Of all the virtues that the disciple of Jesus is called to cultivate, humility remains one of the hardest to explain and one of the most difficult to live out. It has often been deformed and abused in the life of the Church, used as a weapon to silence inconvenient voices, who have been told to shut up on the grounds that silence is humble and speaking out is a sign of pride. The cult of humility can be used to provide cover for abuses, and to deflect calls for accountability.
But humility should not be confused with servility or deference. It perhaps should best be thought of as a form of affability and approachableness. A humble person is the sort of person who will speak to anyone. There is a revealing line in St John’s Gospel: “At that moment his disciples returned, and were amazed that he was talking with a woman.” (John 4: 27a). Well, they should not have been, because Jesus clearly talked to everyone. That was part of his humility, and the reason that so many flocked to Him: they knew they would not be rejected.
We need, perhaps now more than ever, to preach humility, even to rebrand it, because it may well be more needed than ever.

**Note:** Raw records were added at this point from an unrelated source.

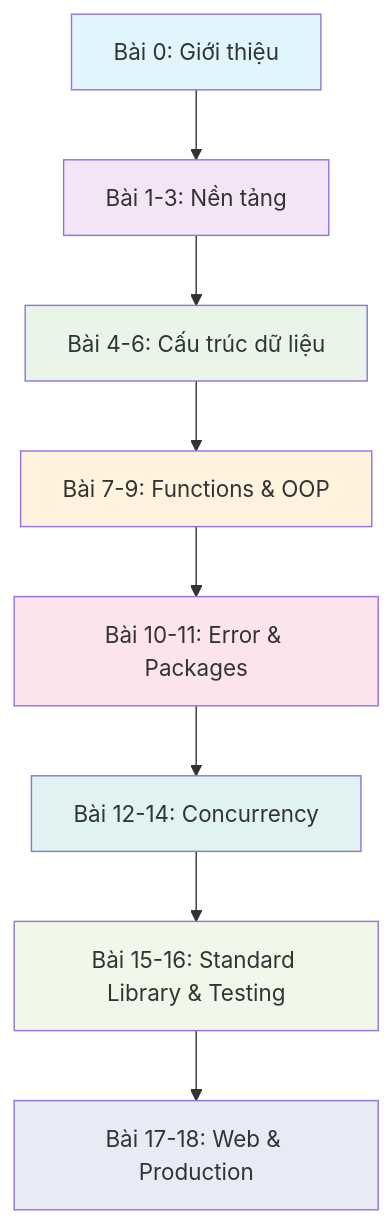
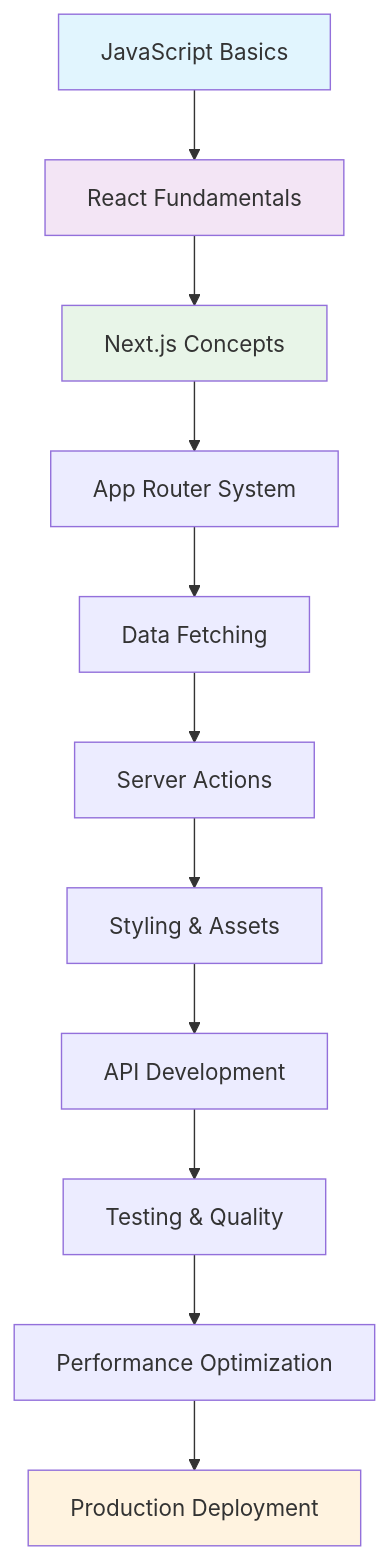
One commit to khieu-dv/vievlog changed the first of 5 diagrams in src/content/soft-skills/nextjs/bai-0.mdx. Above: the diagram before and after it, drawn with Mermaid. The commit also changed other lines of this file and 3 other files, not shown here.

````diff
--- a/src/content/soft-skills/nextjs/bai-0.mdx
+++ b/src/content/soft-skills/nextjs/bai-0.mdx
@@ -30,19 +23,18 @@
 ```mermaid
 graph TD
-    A[Bài 0: Giới thiệu] --> B[Bài 1-3: Nền tảng]
-    B --> C[Bài 4-6: Cấu trúc dữ liệu]
-    C --> D[Bài 7-9: Functions & OOP]
-    D --> E[Bài 10-11: Error & Packages]
-    E --> F[Bài 12-14: Concurrency]
-    F --> G[Bài 15-16: Standard Library & Testing]
-    G --> H[Bài 17-18: Web & Production]
+    A[JavaScript Basics] --> B[React Fundamentals]
+    B --> C[Next.js Concepts]
+    C --> D[App Router System]
+    D --> E[Data Fetching]
+    E --> F[Server Actions]
+    F --> G[Styling & Assets]
+    G --> H[API Development]
+    H --> I[Testing & Quality]
+    I --> J[Performance Optimization]
+    J --> K[Production Deployment]
     
     style A fill:#e1f5fe
     style B fill:#f3e5f5
     style C fill:#e8f5e8
-    style D fill:#fff3e0
-    style E fill:#fce4ec
-    style F fill:#e0f2f1
-    style G fill:#f1f8e9
-    style H fill:#e8eaf6
+    style K fill:#fff3e0
 ```
````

This page is available to subscribers. Click here to sign in or get access.